In addition, the tenant may sue to recover damages or obtain an injunction against the landlord for any material noncompliance by the owner with the rental agreement or the Uniform Owner-Resident Relations Act. §47-8-27.1(C). If the tenant prevails, then the tenant should also be awarded reasonable attorney’s fees and court costs. §47-8-48(A). The complaining party has a duty to mitigate damages. §47-8-6(A).
The tenant may not give a seven-day notice and abate the rent during the same rental period. §§47-8-27.1(A) and -27.2(A) & (B).
Is the tenant allowed to abate the rent when the landlord fails to fulfill his or her obligations?

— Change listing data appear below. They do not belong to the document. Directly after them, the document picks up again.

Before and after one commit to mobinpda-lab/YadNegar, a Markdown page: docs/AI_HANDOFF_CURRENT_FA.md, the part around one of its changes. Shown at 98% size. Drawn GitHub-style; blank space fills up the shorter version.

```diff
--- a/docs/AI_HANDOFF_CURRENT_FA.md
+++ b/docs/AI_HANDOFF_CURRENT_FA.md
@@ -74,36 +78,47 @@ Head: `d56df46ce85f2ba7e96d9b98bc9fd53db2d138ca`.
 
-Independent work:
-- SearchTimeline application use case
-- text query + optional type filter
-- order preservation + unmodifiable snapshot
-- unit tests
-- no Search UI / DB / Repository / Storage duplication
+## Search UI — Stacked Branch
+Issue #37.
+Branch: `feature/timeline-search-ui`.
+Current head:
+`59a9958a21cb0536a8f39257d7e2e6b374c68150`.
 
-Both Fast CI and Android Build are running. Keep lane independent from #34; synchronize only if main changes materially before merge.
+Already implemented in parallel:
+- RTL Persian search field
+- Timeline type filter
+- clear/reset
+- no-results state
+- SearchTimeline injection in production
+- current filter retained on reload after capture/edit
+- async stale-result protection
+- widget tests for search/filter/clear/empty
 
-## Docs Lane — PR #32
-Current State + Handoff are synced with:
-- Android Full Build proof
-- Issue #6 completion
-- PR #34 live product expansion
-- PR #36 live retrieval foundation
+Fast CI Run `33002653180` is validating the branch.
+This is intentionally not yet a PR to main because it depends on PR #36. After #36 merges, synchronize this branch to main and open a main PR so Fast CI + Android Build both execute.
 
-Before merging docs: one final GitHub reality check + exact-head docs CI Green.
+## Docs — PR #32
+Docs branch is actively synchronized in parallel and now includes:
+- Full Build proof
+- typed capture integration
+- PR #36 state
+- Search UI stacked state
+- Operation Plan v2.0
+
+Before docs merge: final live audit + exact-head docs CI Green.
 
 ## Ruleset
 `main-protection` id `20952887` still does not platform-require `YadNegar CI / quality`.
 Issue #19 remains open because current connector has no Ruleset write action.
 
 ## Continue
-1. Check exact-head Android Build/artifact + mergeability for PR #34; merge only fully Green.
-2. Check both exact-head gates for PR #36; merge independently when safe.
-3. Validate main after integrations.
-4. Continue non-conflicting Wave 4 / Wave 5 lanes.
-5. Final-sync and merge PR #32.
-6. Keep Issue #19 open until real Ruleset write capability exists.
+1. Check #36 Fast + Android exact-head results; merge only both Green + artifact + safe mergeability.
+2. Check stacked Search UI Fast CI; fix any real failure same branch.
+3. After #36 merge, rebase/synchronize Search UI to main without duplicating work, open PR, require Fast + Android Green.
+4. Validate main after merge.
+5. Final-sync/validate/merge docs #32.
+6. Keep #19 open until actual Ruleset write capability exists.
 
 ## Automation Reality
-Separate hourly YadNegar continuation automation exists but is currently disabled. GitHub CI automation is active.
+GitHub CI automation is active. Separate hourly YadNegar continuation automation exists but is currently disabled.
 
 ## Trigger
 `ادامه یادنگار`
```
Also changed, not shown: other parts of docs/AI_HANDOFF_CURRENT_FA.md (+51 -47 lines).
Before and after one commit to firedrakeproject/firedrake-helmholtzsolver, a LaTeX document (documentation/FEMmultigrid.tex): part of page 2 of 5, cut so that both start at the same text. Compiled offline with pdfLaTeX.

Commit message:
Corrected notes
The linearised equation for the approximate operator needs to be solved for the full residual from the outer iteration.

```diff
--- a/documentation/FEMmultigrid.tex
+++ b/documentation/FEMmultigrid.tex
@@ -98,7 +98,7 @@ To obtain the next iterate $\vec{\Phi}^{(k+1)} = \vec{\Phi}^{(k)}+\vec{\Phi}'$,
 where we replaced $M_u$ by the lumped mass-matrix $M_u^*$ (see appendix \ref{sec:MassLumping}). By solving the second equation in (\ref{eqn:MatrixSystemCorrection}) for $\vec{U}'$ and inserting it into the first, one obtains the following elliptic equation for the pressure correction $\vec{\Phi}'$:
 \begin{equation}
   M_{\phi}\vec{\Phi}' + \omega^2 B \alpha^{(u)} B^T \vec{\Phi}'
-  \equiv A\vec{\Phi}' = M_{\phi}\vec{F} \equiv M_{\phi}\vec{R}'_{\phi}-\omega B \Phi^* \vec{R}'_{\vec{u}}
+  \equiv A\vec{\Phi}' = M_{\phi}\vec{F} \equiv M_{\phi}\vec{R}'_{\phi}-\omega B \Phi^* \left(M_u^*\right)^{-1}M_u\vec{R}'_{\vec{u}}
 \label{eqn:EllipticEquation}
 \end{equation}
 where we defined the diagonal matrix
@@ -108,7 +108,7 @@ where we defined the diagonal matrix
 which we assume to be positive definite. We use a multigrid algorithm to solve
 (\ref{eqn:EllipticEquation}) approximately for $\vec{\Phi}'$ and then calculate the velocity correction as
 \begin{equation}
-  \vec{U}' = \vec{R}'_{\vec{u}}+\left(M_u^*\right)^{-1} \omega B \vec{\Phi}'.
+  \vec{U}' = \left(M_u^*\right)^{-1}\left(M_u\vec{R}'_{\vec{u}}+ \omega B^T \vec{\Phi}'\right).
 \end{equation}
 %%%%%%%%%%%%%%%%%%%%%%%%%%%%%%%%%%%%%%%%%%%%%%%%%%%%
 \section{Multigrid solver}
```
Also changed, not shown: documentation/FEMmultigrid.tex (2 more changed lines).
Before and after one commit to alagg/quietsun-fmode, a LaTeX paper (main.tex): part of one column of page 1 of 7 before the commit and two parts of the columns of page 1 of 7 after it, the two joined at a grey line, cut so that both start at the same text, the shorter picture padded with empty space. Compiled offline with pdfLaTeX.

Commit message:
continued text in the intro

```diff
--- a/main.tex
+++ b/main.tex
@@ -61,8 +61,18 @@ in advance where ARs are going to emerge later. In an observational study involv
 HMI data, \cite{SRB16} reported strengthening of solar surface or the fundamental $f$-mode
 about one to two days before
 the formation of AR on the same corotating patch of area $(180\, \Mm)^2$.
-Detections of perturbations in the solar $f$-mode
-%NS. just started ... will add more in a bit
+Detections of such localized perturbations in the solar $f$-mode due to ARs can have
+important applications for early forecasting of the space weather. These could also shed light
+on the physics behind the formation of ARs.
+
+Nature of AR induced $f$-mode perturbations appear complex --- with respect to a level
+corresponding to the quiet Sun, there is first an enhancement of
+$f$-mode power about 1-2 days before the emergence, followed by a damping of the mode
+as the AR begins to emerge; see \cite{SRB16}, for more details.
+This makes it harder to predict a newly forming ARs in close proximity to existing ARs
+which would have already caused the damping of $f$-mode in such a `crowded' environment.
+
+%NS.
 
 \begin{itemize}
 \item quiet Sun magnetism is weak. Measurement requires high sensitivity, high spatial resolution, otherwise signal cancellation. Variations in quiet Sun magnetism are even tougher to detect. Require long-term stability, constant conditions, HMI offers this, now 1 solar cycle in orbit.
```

If the landlord violates his obligations under §47-8-20(A)(1)-(6) (see [and link to] What are the obligations of the landlord to the tenant? above), in a manner other than a failure or defect in an amenity of the unit, the tenant must give written notice to the owner of the conditions needing repair. §47-8-27.1(A). (An amenity is a facility or area supplied by the owner that is not necessary for the health and safety of the resident or the habitability of the dwelling unit, such as a swimming pool or tennis court. §47-8-3(C).) If the landlord does not remedy the conditions set out in the notice within seven days of the notice, the tenant is entitled to abate rent as follows:
- one-third of the pro-rata daily rent for each day from the date the tenant notifies the landlord of the conditions needing repair, through the day the conditions in the notice are remedied. If the landlord does not make the repairs through the subsequent rental period, the tenant may continue to abate the rent at the same rate until the conditions are remedied; and
- one hundred percent of the rent, if the dwelling is uninhabitable and the tenant cannot stay there, for each day from the date the resident notifies the landlord of the conditions needing repair until the date the conditions are remedied.§47-8-27.2.
If the tenant chooses the remedy of abatement of the rent, then the tenant may not invoke an alternate remedy under §47-8-27.1 (seven-day notice and/or suit for damages) during that same rental period. §§47-8-27.1(A) and -27.2(A) & (B).